But thanks to an unbeatable spirit and support from the Lynchburg family, Beale was able to come back, participate as a coach, finish his degree, and get into wheelchair lacrosse. He and his new teammates have an incredible connection.
“We’ve all been playing wheelchair sports for so long that we just love competing and winning,” he said. “That’s why we had this success this year.”
Beale started playing lacrosse because after as a form of preteen rebellion. He’d always played on baseball teams his dad coached, and he wanted independence. “I picked up lacrosse because he knew nothing about it,” he said. “They gave me a six-foot pole that I could whack anybody with! I was drawn with that.”
After a standout high school lacrosse career in Suffolk, Virginia, Beale’s coach encouraged him to go to Lynchburg College and play for Koudelka. It was an easy choice, since his older sister, Kristin Beale Wilkerson ’03, was an alum and the family knew the school well. So Beale arrived in Lynchburg in 2007, lacrosse stick in hand.
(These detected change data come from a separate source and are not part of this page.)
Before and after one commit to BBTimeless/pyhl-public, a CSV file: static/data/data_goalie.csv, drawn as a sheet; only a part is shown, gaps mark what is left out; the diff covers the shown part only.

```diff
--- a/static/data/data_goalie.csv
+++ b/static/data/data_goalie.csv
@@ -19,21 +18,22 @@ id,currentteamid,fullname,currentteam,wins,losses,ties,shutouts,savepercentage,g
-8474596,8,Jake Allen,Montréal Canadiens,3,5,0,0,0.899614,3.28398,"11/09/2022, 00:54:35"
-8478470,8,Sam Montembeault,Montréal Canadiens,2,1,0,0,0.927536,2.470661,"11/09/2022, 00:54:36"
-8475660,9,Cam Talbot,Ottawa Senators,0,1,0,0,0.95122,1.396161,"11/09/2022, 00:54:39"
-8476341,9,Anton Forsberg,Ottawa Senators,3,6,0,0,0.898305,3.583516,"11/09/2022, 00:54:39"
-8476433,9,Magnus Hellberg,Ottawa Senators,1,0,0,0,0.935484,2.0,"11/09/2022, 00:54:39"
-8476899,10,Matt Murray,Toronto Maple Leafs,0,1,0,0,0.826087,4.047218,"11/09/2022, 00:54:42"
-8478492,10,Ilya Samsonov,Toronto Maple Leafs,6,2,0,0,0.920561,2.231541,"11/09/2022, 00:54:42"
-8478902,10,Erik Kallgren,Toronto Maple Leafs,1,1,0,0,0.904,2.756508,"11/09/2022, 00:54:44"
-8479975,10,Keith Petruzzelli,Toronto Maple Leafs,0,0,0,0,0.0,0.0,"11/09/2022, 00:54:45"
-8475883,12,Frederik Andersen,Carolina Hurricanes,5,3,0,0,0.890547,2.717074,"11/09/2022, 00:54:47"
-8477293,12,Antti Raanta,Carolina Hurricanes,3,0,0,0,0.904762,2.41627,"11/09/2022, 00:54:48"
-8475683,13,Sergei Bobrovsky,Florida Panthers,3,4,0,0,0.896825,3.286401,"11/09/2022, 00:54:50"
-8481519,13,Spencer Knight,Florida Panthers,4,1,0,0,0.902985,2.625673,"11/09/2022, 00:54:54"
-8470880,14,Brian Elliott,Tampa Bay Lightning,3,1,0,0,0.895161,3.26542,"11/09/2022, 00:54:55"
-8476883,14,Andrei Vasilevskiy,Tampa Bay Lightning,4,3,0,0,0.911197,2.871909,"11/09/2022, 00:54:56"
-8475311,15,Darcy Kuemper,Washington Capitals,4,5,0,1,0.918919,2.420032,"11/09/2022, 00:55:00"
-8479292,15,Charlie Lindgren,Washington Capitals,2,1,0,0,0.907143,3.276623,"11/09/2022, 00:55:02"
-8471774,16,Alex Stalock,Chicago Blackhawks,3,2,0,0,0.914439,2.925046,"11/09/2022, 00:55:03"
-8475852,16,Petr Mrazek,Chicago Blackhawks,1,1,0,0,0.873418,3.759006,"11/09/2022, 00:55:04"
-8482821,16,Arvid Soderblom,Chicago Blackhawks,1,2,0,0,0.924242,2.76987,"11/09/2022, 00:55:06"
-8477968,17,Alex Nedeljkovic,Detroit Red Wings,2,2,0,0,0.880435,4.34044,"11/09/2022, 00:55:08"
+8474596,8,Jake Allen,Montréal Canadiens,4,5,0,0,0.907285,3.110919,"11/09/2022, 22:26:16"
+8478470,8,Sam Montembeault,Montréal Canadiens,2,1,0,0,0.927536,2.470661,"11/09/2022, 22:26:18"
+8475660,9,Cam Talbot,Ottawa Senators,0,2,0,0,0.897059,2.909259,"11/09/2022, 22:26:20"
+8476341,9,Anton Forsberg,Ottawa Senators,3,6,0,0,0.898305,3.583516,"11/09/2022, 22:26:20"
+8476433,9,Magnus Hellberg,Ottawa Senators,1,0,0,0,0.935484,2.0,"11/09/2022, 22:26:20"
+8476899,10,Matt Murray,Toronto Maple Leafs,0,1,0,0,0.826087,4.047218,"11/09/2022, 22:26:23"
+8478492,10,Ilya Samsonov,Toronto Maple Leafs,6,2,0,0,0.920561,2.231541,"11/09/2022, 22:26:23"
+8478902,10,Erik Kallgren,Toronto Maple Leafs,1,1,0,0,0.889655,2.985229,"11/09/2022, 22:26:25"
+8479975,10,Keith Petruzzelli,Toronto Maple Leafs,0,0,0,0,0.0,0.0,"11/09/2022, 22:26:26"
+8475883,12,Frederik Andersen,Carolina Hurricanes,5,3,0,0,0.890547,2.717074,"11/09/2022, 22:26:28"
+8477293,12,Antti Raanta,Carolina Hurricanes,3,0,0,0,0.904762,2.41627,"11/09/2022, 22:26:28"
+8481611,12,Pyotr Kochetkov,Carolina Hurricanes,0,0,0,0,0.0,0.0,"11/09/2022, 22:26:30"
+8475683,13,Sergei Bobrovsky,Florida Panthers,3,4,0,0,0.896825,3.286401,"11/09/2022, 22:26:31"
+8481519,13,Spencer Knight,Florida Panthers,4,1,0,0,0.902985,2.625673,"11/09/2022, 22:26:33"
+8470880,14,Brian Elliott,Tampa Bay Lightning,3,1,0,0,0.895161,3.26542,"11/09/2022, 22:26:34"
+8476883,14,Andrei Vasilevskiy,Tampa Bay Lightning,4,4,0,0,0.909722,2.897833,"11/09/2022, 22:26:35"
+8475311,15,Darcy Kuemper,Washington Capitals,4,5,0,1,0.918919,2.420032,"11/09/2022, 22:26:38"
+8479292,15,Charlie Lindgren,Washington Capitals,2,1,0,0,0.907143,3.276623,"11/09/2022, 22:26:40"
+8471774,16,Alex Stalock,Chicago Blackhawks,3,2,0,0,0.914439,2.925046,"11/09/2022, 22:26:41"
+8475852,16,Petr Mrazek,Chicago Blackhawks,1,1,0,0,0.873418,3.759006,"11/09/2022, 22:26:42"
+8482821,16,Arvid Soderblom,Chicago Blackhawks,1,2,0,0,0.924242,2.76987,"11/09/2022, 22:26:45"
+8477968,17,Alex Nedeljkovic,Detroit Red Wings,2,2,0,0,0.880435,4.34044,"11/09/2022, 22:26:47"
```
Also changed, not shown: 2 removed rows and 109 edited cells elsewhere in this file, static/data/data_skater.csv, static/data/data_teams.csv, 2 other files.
Beale said he actually had taken it easy on the field in high school, but Koudelka’s high standards were a wake-up call. Those standards didn’t allow for slacking on the field or the classroom. “As a freshman, it was very eye-opening,” he said. “By junior year, you’ve bought into the process that he’s establishing. With Koudelka, you had to prove yourself.”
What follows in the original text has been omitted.